Some of the urge to come home is being driven by wanting to be here on Tuesday when Hamish sets off to 3 year old kinder for the first time. I'm thoroughly expecting to have to dynamite him out of the place, but the call of going and visiting the hospital might be enough.

Day 4 - further adventures of Mr Wriggly

Kieran is now off the billybed (the baby grill) and happily wriggling around a normal cot. He'd only lost 150g from birth as of yesterday and today he's had four-hourly feeds forced into him (no, not four feeds on the hour). He wakes up, eats 20ml and goes back to sleep. This is not acceptable, so we then spend 45 mins coaxing him into finishing off the meal of 60ml or so. He's not fighting it, he'd just rather be sleeping.

I'd forgotten how tricky it is to change someone who can't help, or at least knows that he'll get in trouble if he actively resists. Having stuff on various limbs makes it harder too, but its been 3.5years and I just have lost some of the knacks. I'll get lots of practice I guess, so it should come back.

Hoping that tomorrow will be the last day at Box Hill. Kinda over the trip, and definitely over having to park over a kilometer away on a hot day. goldengrove wants to come home too, getting a bit of cabinfever. Step #1 in the morning, thusly, is to put the babyseat in the car. Hopefully I remember how it goes.
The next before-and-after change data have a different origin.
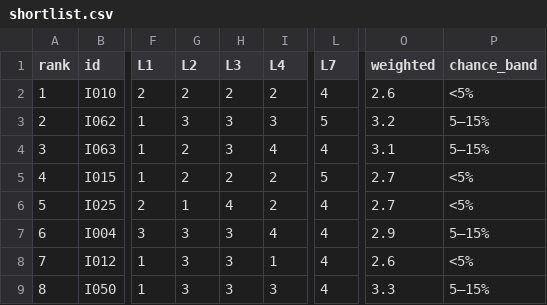
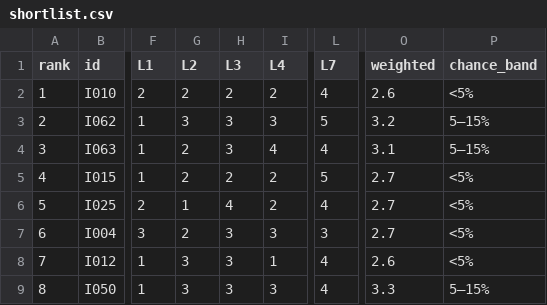
Before and after one commit to thobho/automated, a CSV file: projects/idea-generator/ideas/shortlist.csv, drawn as a sheet; only a part is shown, gaps mark what is left out; the diff names each change by its address in the sheet, - before the commit and + after, or states it on an @@ line.

```diff
--- a/projects/idea-generator/ideas/shortlist.csv
+++ b/projects/idea-generator/ideas/shortlist.csv
-G7 (L2): 3
+G7 (L2): 2
-I7 (L4): 4
+I7 (L4): 3
-L7 (L7): 4
+L7 (L7): 3
-O7 (weighted): 2.9
+O7 (weighted): 2.7
-P7 (chance_band): 5–15%
+P7 (chance_band): <5%
```
Also changed, not shown: 3 other files.
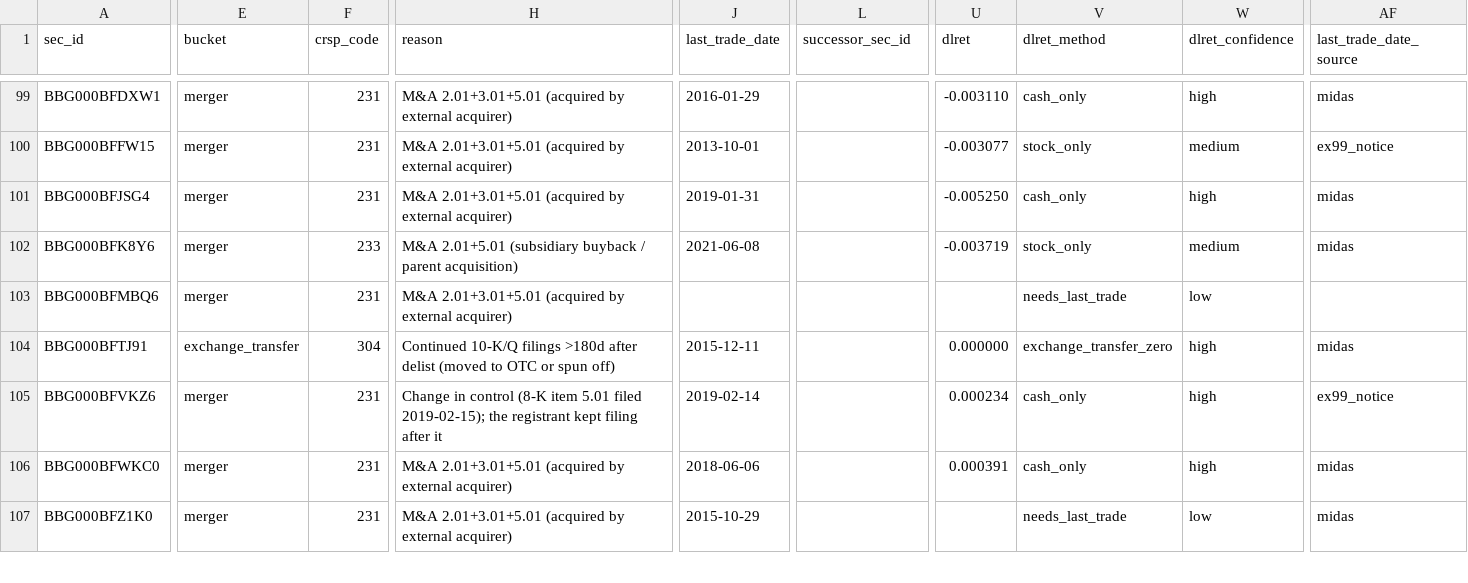
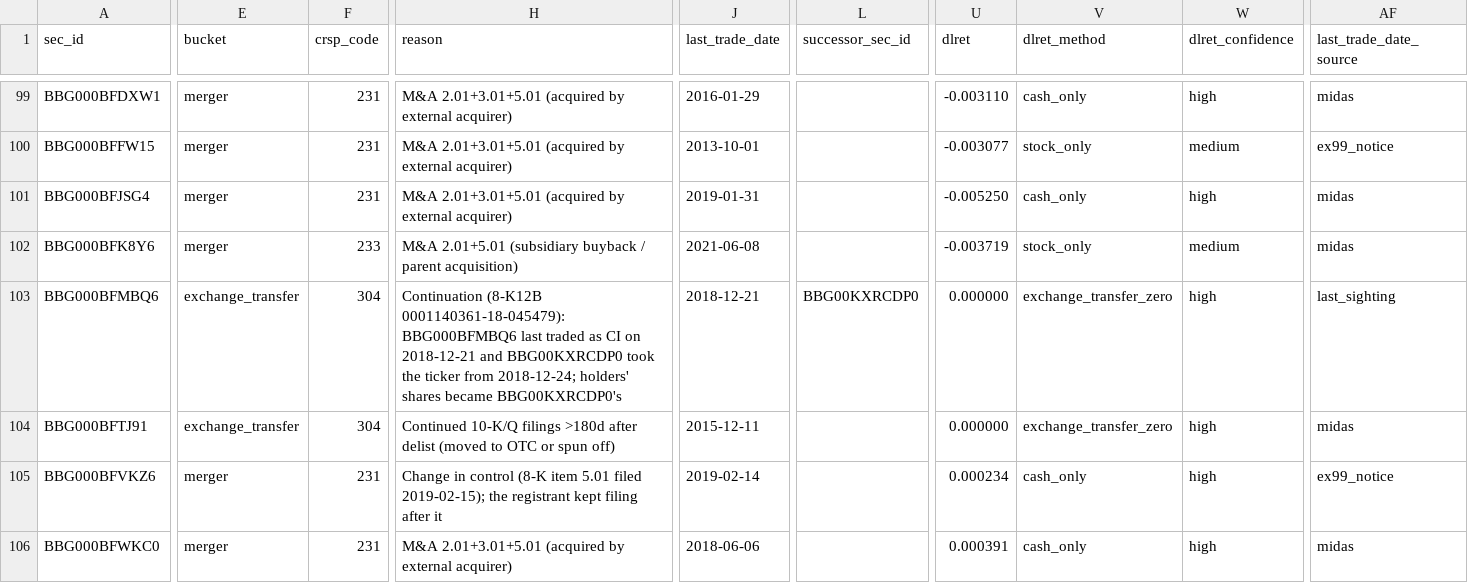
Before and after one commit to royelee/delist-detection, a CSV file: output/delistings.csv, drawn as a sheet; only a part is shown, gaps mark what is left out; the shorter side is filled out with more unchanged rows; the diff covers the shown part only; the diff names each change by its address in the sheet, - before the commit and + after, or states it on an @@ line.

```diff
--- a/output/delistings.csv
+++ b/output/delistings.csv
-E103 (bucket): merger
+E103 (bucket): exchange_transfer
-F103 (crsp_code): 231
+F103 (crsp_code): 304
-H103 (reason): M&A 2.01+3.01+5.01 (acquired by external acquirer)
+H103 (reason): Continuation (8-K12B 0001140361-18-045479): BBG000BFMBQ6 last traded as CI on 2018-12-21 and BBG00KXRCDP0 took the ticker from 2018-12-24; holders' shares became BBG00KXRCDP0's
-J103 (last_trade_date): (empty)
+J103 (last_trade_date): 2018-12-21
-L103 (successor_sec_id): (empty)
+L103 (successor_sec_id): BBG00KXRCDP0
-U103 (dlret): (empty)
+U103 (dlret): 0.000000
-V103 (dlret_method): needs_last_trade
+V103 (dlret_method): exchange_transfer_zero
-W103 (dlret_confidence): low
+W103 (dlret_confidence): high
-AF103 (last_trade_date_source): (empty)
+AF103 (last_trade_date_source): last_sighting
```
Also changed, not shown: 51 edited cells elsewhere in this file, output/contract/delistings.csv, output/contract/price_requests.csv, 12 other files.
Hamish went off to visit his cousins this morning, leaving the fabulous tacomonkey some down time (hopefully). He is crashed unconscious. Now I must also.